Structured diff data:
##########

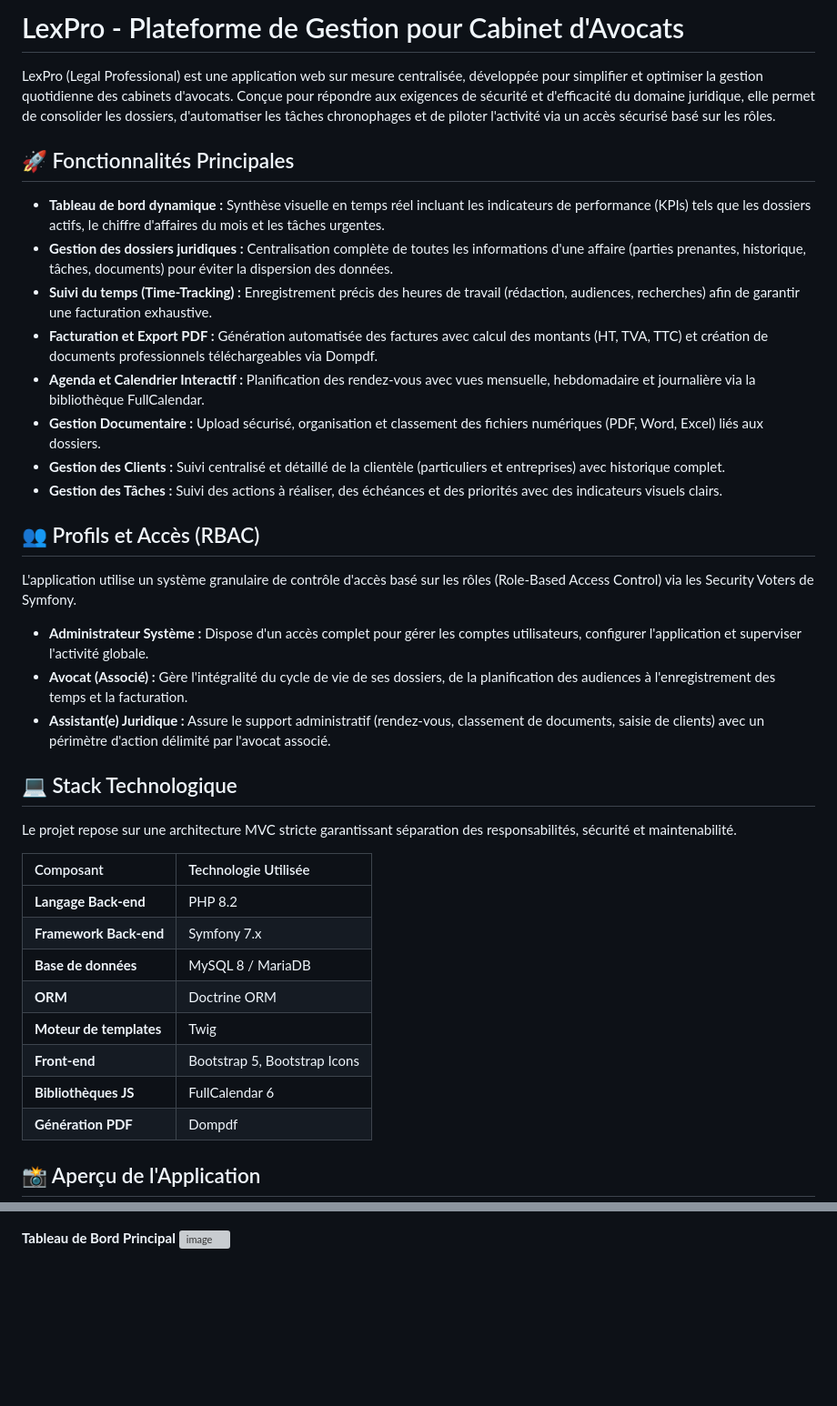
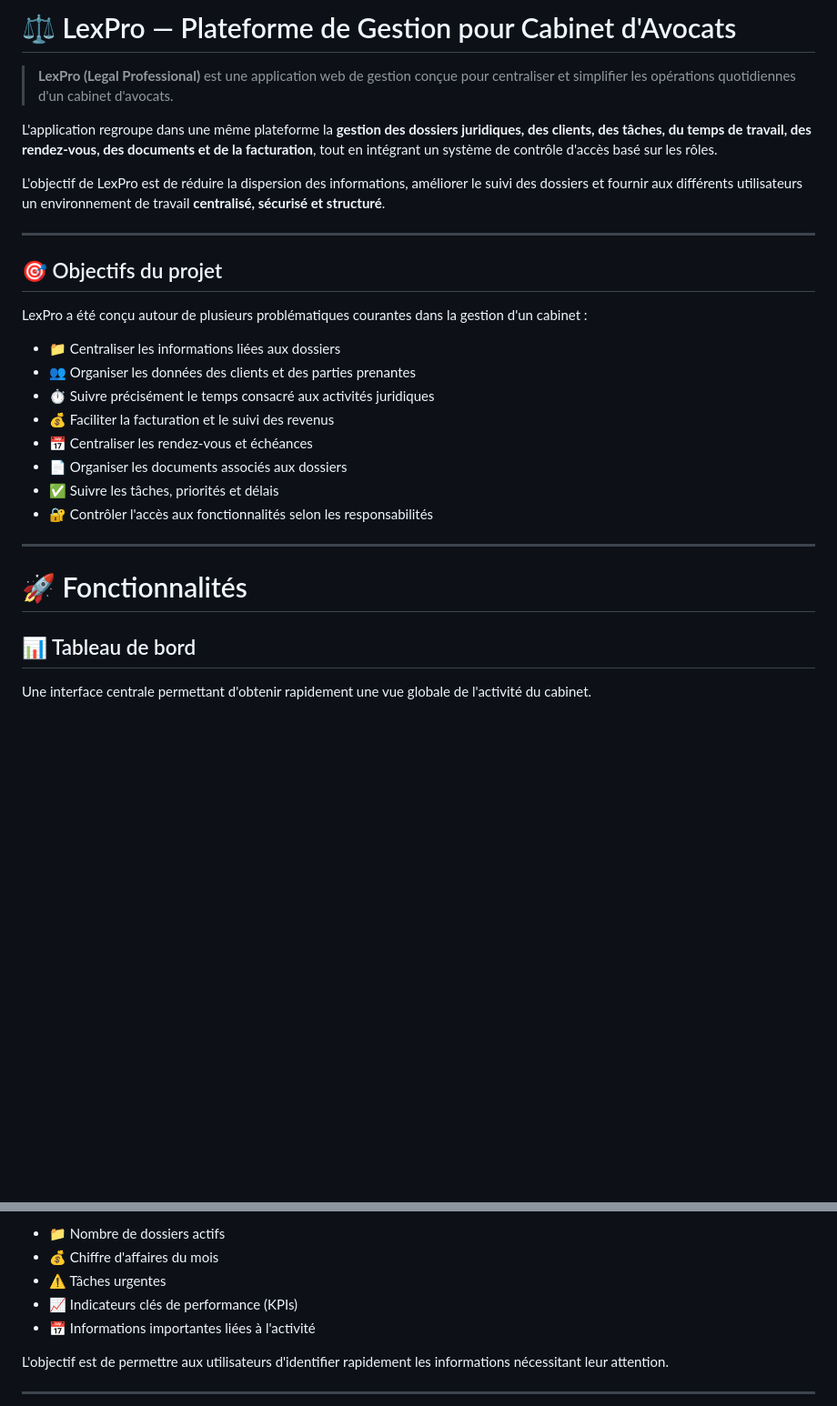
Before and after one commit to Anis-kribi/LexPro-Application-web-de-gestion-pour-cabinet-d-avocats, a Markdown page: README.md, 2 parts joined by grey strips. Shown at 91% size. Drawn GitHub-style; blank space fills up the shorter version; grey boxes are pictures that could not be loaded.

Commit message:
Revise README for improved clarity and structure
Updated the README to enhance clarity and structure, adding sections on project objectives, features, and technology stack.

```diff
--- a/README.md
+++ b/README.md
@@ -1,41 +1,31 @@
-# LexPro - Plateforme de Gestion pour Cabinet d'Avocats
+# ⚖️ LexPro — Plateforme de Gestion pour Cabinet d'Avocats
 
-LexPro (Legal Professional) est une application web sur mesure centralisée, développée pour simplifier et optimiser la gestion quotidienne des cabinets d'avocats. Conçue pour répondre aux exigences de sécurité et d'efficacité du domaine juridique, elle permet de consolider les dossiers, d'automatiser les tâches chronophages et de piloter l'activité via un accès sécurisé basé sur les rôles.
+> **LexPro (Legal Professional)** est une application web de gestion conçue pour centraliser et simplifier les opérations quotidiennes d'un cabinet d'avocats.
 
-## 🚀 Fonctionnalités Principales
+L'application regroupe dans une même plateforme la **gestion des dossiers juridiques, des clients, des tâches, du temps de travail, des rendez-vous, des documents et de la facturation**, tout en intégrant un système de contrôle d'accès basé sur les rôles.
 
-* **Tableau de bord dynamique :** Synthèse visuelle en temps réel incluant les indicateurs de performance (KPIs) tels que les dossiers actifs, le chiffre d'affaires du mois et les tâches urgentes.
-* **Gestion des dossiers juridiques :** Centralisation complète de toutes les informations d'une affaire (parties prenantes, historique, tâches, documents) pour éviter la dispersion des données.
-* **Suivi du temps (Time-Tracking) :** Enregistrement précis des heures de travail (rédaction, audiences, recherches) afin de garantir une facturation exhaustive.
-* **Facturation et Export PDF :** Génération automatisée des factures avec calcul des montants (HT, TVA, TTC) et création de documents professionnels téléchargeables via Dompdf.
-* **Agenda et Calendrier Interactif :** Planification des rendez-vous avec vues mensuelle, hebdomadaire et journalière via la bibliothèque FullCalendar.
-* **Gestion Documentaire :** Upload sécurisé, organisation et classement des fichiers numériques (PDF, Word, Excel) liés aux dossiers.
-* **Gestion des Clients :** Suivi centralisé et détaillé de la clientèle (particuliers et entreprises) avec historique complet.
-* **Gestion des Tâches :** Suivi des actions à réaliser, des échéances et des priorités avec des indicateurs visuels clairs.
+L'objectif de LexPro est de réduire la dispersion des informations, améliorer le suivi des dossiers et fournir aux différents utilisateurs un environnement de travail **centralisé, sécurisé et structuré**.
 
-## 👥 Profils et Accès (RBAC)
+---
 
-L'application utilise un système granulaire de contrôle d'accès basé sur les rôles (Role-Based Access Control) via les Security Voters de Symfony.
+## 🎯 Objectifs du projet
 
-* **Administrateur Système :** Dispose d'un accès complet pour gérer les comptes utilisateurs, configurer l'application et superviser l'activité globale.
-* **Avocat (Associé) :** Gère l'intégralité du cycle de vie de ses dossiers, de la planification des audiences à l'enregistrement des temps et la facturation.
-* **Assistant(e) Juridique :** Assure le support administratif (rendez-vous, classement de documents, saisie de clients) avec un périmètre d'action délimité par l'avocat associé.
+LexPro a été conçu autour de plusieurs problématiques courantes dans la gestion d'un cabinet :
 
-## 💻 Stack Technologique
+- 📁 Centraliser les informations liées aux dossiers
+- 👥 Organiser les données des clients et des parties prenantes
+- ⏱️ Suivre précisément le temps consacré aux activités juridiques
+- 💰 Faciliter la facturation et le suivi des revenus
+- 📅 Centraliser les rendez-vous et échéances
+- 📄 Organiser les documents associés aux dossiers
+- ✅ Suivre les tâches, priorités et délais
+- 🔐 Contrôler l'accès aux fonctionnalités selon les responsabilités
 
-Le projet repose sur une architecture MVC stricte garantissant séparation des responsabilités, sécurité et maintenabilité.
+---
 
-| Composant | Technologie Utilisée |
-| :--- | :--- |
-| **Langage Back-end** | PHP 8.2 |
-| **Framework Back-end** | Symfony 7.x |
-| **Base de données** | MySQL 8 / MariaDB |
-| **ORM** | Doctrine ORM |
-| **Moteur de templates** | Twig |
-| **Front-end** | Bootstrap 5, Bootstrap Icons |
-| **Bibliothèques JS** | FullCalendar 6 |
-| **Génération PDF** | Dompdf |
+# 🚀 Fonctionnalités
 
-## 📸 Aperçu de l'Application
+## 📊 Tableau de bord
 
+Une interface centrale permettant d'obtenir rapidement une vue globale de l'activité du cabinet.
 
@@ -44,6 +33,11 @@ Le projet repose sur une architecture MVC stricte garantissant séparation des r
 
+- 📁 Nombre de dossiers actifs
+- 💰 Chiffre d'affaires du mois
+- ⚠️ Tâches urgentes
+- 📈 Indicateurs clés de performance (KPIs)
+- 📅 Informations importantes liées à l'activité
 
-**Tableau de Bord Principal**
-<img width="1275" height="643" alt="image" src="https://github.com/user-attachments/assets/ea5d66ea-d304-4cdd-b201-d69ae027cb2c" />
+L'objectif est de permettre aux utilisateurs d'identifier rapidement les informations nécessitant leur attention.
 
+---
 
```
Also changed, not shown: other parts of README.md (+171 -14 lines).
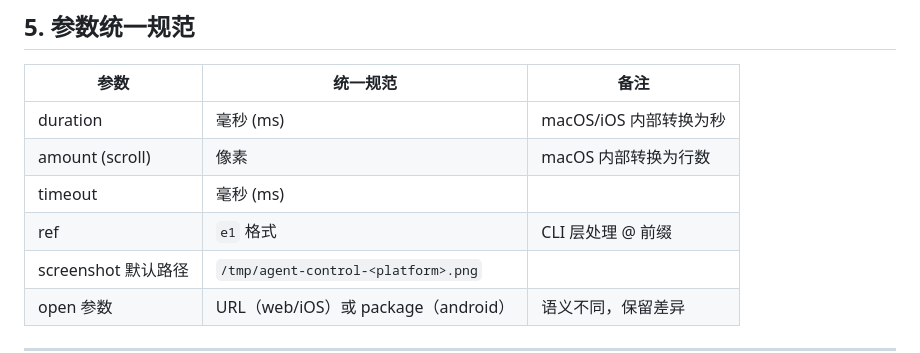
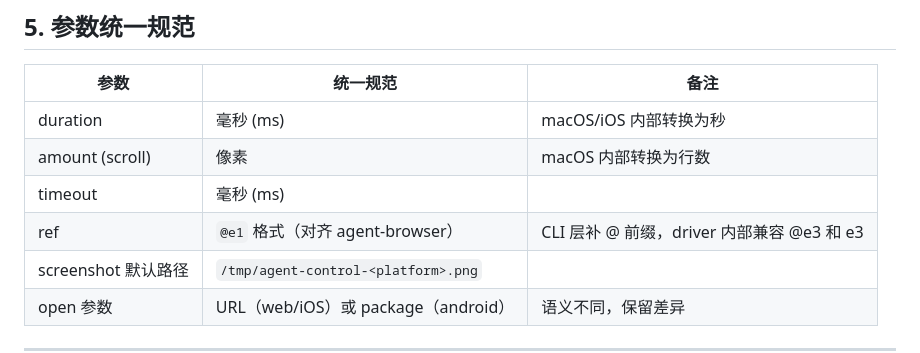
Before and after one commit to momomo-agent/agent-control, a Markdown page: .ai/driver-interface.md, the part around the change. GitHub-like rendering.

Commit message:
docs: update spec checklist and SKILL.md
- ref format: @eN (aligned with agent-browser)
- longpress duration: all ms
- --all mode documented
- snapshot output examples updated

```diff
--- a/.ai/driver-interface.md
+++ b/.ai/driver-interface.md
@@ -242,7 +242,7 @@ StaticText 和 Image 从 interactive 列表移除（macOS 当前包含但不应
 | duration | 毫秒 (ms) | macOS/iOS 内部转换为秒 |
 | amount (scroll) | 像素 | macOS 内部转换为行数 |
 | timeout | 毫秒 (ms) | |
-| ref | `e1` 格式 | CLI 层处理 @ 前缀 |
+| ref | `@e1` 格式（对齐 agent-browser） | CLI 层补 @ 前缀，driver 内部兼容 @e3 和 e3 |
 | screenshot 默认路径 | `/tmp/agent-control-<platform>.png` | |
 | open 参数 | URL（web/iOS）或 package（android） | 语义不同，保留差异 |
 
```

##########

**TASK TO COMPLETE**. Look above for lines with the word "utilisateurs" and copy them all.

**ANSWER BOX**.
+L'objectif de LexPro est de réduire la dispersion des informations, améliorer le suivi des dossiers et fournir aux différents utilisateurs un environnement de travail **centralisé, sécurisé et structuré**.
-* **Administrateur Système :** Dispose d'un accès complet pour gérer les comptes utilisateurs, configurer l'application et superviser l'activité globale.
+L'objectif est de permettre aux utilisateurs d'identifier rapidement les informations nécessitant leur attention.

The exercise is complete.